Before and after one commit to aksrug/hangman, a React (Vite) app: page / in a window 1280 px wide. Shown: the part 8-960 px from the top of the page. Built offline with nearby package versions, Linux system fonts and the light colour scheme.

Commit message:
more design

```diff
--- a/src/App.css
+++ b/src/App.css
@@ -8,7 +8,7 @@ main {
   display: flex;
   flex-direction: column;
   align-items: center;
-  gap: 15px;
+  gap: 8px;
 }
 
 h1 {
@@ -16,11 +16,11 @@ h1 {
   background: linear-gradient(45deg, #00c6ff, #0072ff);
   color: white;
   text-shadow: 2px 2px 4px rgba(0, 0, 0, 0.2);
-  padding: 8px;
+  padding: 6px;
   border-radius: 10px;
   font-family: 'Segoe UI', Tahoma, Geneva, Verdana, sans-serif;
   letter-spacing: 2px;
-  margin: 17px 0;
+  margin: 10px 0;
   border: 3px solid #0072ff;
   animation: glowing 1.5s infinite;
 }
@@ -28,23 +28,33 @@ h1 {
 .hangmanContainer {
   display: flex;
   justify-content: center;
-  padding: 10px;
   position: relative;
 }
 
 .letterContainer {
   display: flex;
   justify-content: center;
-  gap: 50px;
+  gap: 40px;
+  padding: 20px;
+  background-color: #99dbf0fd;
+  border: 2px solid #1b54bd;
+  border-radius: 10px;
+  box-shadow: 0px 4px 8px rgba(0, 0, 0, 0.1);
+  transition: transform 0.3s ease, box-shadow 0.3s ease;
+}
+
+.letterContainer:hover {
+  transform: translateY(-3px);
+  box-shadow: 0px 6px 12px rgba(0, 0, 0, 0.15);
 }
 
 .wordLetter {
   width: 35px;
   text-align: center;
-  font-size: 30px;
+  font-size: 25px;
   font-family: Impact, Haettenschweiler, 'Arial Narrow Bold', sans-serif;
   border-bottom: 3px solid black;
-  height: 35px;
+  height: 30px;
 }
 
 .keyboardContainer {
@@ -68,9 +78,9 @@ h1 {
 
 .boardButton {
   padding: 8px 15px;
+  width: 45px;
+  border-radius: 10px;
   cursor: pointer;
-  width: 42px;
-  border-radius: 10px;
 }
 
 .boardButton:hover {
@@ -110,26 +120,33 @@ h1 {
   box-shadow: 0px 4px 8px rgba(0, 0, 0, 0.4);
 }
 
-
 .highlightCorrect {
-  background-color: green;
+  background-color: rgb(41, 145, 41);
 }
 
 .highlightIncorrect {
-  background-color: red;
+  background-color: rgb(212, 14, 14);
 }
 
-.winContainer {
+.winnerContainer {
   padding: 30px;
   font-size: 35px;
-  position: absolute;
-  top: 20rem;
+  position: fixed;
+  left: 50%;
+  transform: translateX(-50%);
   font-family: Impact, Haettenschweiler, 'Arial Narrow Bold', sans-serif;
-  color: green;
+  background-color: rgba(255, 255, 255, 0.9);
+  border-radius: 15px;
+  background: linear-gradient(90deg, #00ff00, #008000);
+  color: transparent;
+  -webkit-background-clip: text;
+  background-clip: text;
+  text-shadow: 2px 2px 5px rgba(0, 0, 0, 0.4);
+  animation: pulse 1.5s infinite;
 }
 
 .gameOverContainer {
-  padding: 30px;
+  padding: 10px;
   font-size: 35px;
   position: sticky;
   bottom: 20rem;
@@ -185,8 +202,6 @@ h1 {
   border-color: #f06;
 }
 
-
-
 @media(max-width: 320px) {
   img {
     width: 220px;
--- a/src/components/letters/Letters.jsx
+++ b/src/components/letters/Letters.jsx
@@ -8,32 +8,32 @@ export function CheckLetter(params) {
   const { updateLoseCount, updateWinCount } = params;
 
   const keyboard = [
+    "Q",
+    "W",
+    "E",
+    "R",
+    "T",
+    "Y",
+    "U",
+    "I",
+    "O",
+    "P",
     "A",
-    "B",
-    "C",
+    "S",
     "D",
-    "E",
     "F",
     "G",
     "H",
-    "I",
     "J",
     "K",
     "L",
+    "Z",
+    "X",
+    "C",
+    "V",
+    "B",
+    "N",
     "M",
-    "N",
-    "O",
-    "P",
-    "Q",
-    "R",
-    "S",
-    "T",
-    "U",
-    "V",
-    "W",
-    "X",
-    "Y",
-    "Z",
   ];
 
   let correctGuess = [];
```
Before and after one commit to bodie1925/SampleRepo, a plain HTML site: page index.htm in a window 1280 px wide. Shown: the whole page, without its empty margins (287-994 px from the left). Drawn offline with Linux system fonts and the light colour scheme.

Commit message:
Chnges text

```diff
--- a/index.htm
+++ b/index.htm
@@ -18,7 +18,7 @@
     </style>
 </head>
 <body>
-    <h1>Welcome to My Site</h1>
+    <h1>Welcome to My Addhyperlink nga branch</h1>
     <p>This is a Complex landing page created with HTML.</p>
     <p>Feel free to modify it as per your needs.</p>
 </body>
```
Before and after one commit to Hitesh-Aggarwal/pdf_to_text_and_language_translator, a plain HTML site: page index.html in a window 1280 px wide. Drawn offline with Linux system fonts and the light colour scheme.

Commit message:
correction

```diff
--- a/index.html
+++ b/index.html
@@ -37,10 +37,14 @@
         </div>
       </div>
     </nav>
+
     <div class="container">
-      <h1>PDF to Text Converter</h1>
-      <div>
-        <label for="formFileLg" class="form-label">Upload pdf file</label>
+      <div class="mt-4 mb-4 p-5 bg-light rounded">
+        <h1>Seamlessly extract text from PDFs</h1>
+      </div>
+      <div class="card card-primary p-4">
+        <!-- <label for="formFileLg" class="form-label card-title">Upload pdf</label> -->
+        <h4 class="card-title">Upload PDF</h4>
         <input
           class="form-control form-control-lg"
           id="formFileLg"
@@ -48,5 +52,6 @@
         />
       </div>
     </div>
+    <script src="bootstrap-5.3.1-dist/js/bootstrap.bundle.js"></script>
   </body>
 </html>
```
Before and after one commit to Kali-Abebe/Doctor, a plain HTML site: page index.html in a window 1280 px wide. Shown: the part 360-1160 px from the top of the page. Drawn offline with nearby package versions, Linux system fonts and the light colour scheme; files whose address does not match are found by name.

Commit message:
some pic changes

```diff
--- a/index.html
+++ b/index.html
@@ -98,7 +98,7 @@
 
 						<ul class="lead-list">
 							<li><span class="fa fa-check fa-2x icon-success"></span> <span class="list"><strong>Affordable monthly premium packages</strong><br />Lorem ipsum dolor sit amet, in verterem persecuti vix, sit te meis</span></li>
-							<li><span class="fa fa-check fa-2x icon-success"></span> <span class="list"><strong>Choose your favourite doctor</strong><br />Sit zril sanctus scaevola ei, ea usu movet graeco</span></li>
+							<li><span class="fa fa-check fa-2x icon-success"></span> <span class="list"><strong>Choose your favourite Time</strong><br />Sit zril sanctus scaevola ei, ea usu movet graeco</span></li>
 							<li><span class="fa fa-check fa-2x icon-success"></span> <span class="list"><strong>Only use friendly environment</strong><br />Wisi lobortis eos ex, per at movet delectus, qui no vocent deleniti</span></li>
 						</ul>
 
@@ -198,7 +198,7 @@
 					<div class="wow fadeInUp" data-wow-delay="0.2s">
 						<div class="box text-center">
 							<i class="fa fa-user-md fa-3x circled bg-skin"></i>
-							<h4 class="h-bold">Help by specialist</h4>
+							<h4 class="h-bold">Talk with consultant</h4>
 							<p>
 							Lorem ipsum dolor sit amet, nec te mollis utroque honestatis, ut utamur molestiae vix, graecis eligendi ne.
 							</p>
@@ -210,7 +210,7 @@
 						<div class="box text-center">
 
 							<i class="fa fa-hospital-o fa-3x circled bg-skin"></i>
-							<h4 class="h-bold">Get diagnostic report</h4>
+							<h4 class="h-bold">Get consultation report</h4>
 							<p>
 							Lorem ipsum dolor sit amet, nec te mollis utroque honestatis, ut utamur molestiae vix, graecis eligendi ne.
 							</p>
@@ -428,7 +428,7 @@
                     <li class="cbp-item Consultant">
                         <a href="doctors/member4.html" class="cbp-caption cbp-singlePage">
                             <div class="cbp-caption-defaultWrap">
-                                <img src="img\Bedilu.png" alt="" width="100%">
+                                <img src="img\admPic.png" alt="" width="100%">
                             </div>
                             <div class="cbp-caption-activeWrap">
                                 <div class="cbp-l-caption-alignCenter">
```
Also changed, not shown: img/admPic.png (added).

......

- [What you have to do] Among the lines of the data, some contain the word "radius". How many are there? Reply with the number alone.

- [Your solution] 5